One Hundred Ghosts: An Exposition of Rural Grain Elevators is a photographic exposition of rural grain elevators, with a focus on wood elevators of both frame and crib construction.
- Offset Lithographic Print from a Heidelberg press
- Embossed Linen Hardback with dust jacket
- Each book is individually shrink wrapped to ensure condition upon arrival.
- 400 pages
- 365 evocative photographs
- 130 rural grain elevators
- 18 original maps
- Organized around the rail lines of the Northern Pacific, Milwaukee Road, Chicago & North Western and Chicago, Burlington & Quincy railroads.
- In depth coverage of 5 states: Montana, North Dakota, South Dakota, Wyoming and Nebraska.
- Detail photographs of company logos and elevator details
- A history of the grain industry, anecdotes, stories and historical insights
- Limited availability
- Will ship from Arrowhead Models by the end of the year.
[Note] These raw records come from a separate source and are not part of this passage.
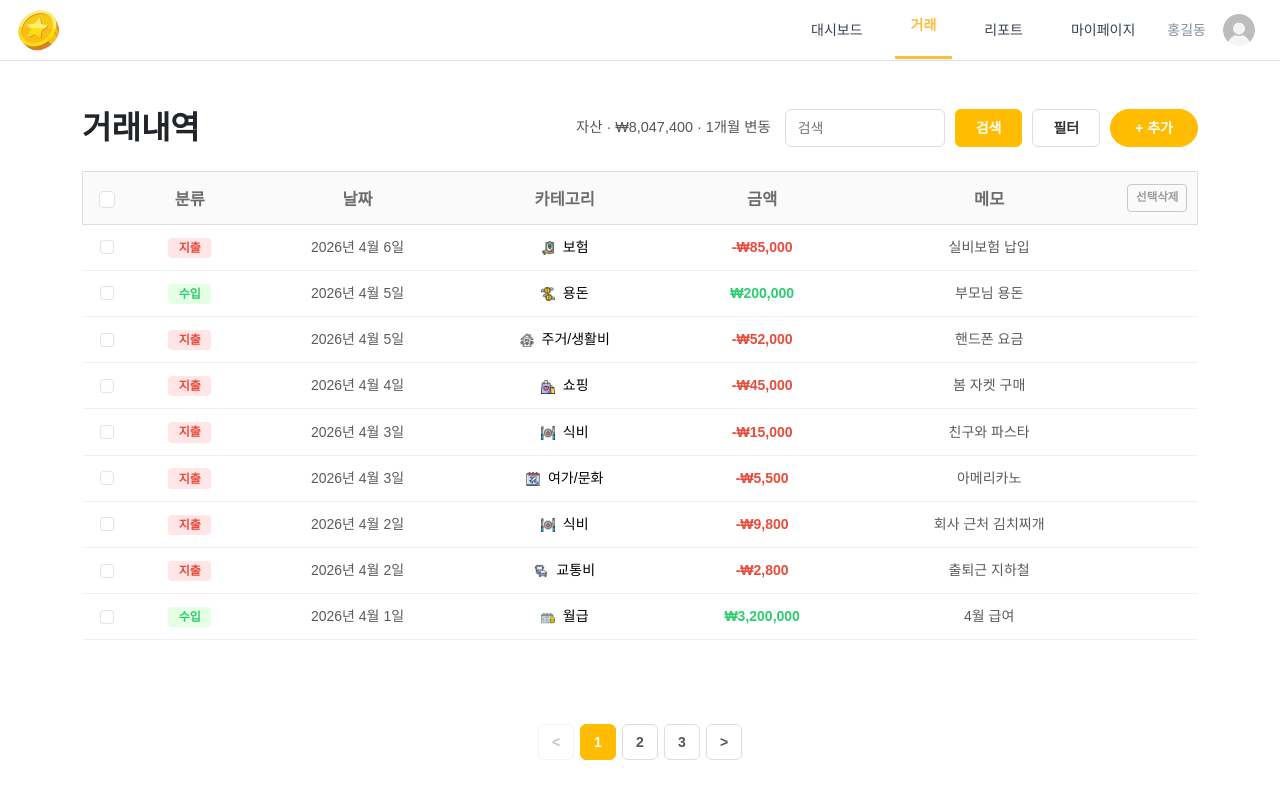
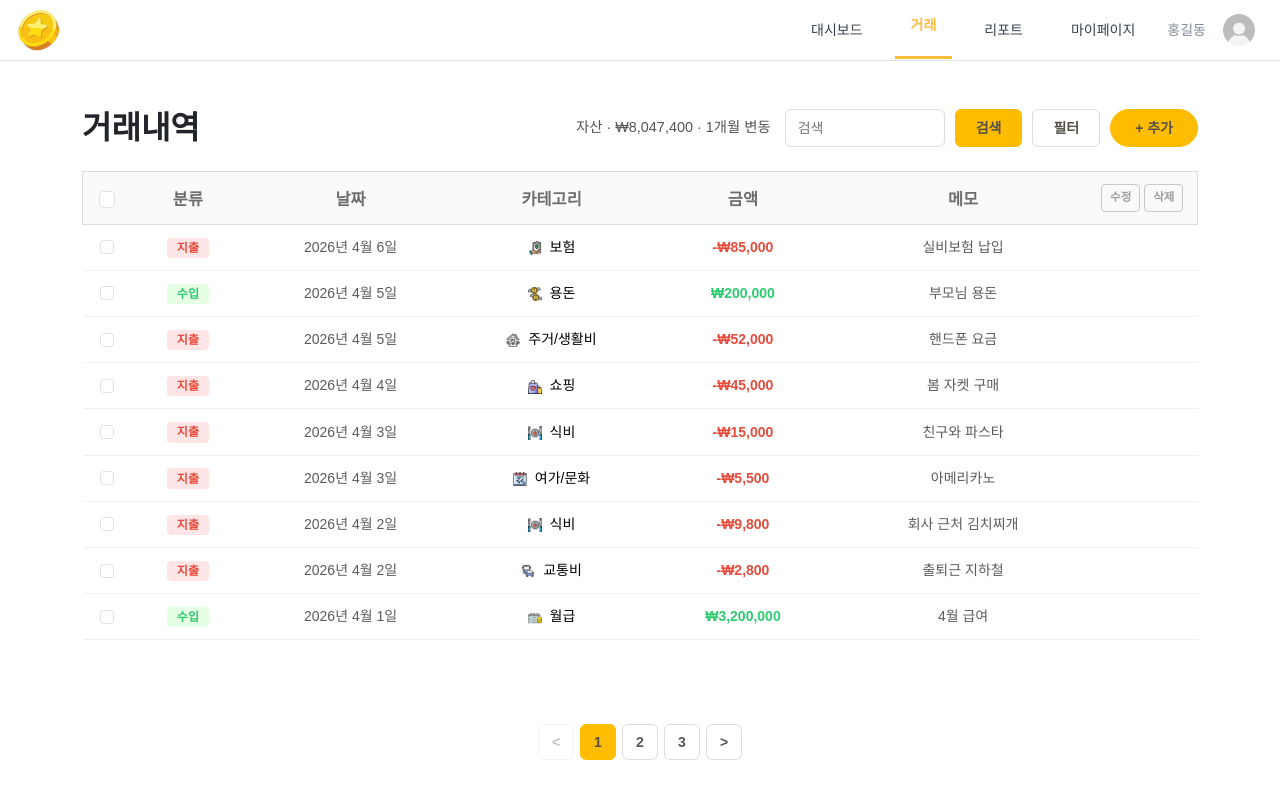
Before and after one commit to kb-skeleton-team2/wallet-guardian, a Vue app: page /transactions in a window 1280 px wide. Built offline with nearby package versions, Linux system fonts and the light colour scheme; data requests are answered from the project's data file.

Commit message:
feat: 거래내역 수정 버튼 추가 - 글자색을 kb gray로 통일 - 삭제버튼 색깔을 빨간색으로 변경

```diff
--- a/src/pages/TransactionsPage.vue
+++ b/src/pages/TransactionsPage.vue
@@ -40,7 +40,7 @@
           <col style="width: 20%" />
           <col style="width: 20%" />
           <col style="width: 26%" />
-          <col style="width: 80px" />
+          <col style="width: 110px" />
         </colgroup>
         <thead>
           <tr>
@@ -57,13 +57,20 @@
             <th>카테고리</th>
             <th>금액</th>
             <th>메모</th>
-            <th class="btn-delete-header">
+            <th class="btn-actions-header">
+              <button
+                class="btn btn-sm btn-outline-dark btn-edit"
+                :disabled="state.selectedIds.length !== 1"
+                @click="editTransactionHandler"
+              >
+                수정
+              </button>
               <button
                 class="btn btn-sm btn-outline-dark btn-delete"
                 :disabled="state.selectedIds.length === 0"
                 @click="deleteTransactionHandler"
               >
-                선택삭제
+                삭제
               </button>
             </th>
           </tr>
@@ -390,6 +397,15 @@ function toggleItem(id) {
   }
 }
 
+function editTransactionHandler() {
+  if (state.selectedIds.length !== 1) return;
+  const targetId = state.selectedIds[0];
+  const target = state.transactions.find((t) => t.id === targetId);
+  if (!target) return;
+  // TODO: 수정 모달 연결 예정
+  console.log('수정 대상:', target);
+}
+
 function formatDate(dateStr) {
   const [y, m, d] = dateStr.split('-');
   return `${y}년 ${parseInt(m)}월 ${parseInt(d)}일`;
@@ -461,7 +477,7 @@ function formatAmount(item) {
 .btn-search {
   background-color: #ffbc00;
   border-color: #ffbc00;
-  color: #fff;
+  color: #545045;
 }
 .btn-search:hover {
   background-color: #ffd24d;
@@ -470,7 +486,7 @@ function formatAmount(item) {
 
 .btn-filter {
   background-color: #fff;
-  color: #333;
+  color: #545045;
 }
 .btn-filter:hover {
   background-color: #f5f5f5;
@@ -480,7 +496,7 @@ function formatAmount(item) {
 .btn-add {
   background-color: #ffbc00;
   border-color: #ffbc00;
-  color: #fff;
+  color: #545045;
   border-radius: 20px;
   padding: 0 24px;
 }
@@ -576,9 +592,28 @@ function formatAmount(item) {
   width: 40px;
 }
 
-/* 선택삭제 버튼 */
-.btn-delete-header {
-  width: 80px;
+/* 선택삭제/수정 버튼 헤더 */
+.btn-actions-header {
+  width: 110px;
+}
+.btn-actions-header button + button {
+  margin-left: 4px;
+}
+.btn-edit {
+  font-size: 0.72rem;
+  font-weight: 600;
+  color: #6d6d6d;
+  border-color: #aeaeae;
+  transition: all 0.2s ease;
+}
+.btn-edit:not(:disabled) {
+  background-color: #ffbc00;
+  border-color: #ffbc00;
+  color: #545045;
+}
+.btn-edit:not(:disabled):hover {
+  background-color: #ffd24d;
+  border-color: #ffd24d;
 }
 .btn-delete {
   font-size: 0.72rem;
@@ -588,13 +623,13 @@ function formatAmount(item) {
   transition: all 0.2s ease;
 }
 .btn-delete:not(:disabled) {
-  background-color: #ffbc00;
-  border-color: #ffbc00;
-  color: #333;
+  background-color: #e06060;
+  border-color: #e06060;
+  color: #fff;
 }
 .btn-delete:not(:disabled):hover {
-  background-color: #ffd24d;
-  border-color: #ffd24d;
+  background-color: #e87c7c;
+  border-color: #e87c7c;
 }
 
 /* 체크박스 KB 스타일 */
@@ -640,7 +675,7 @@ function formatAmount(item) {
 .page-btn.active {
   background: #ffbc00;
   border-color: #ffbc00;
-  color: #fff;
+  color: #545045;
   font-weight: 700;
 }
 
```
If historians draw a line between the wild west and the agrarian west, most would do so sometime in the 1870s. In this decade and in the two decades thereafter, the west emerged from a frontier state to one of organized local communities. For the next 100 years, the civic architecture of small, agricultural towns throughout the larger midwest was practically formulaic. These towns were predominately rail-served. And, the centers of commercial activity were as related to the industries on railroad avenue as they were to main street. These agrarian communities consisted of the same bits and pieces: a depot, fuel distributors, stock yards, a team track and grain elevators. In a way that is too obvious to bear mentioning, the mechanics of our local economies are different today. Railroad Avenue rarely intersects with main street. Railroad Avenue, and everything that it implies in terms of commerce and daily activity, is almost always on the "other side" of town--if there at all. And, the infrastructure which represent this way of life is largely gone as well. Local fuel distributors are largely gone. The stock yards and team tracks are likely gone. The railroad tracks are often gone. The depots and attending agents are gone. Of the few depots that remain, they have been gentrified to the extent that the authenticity of the original structure has been subsumed into our new world--one restaurant and museum at a time. However, the elevators are not all gone. They reach back to the beginning of rural Americana. They are among the last vestiges of rural economy in its first generation--and some are unadulterated in their demise. But, in a short time, they will be gone too. And the prairie sentinels that once reveled in ubiquity will be as vanished as the way of life they represent.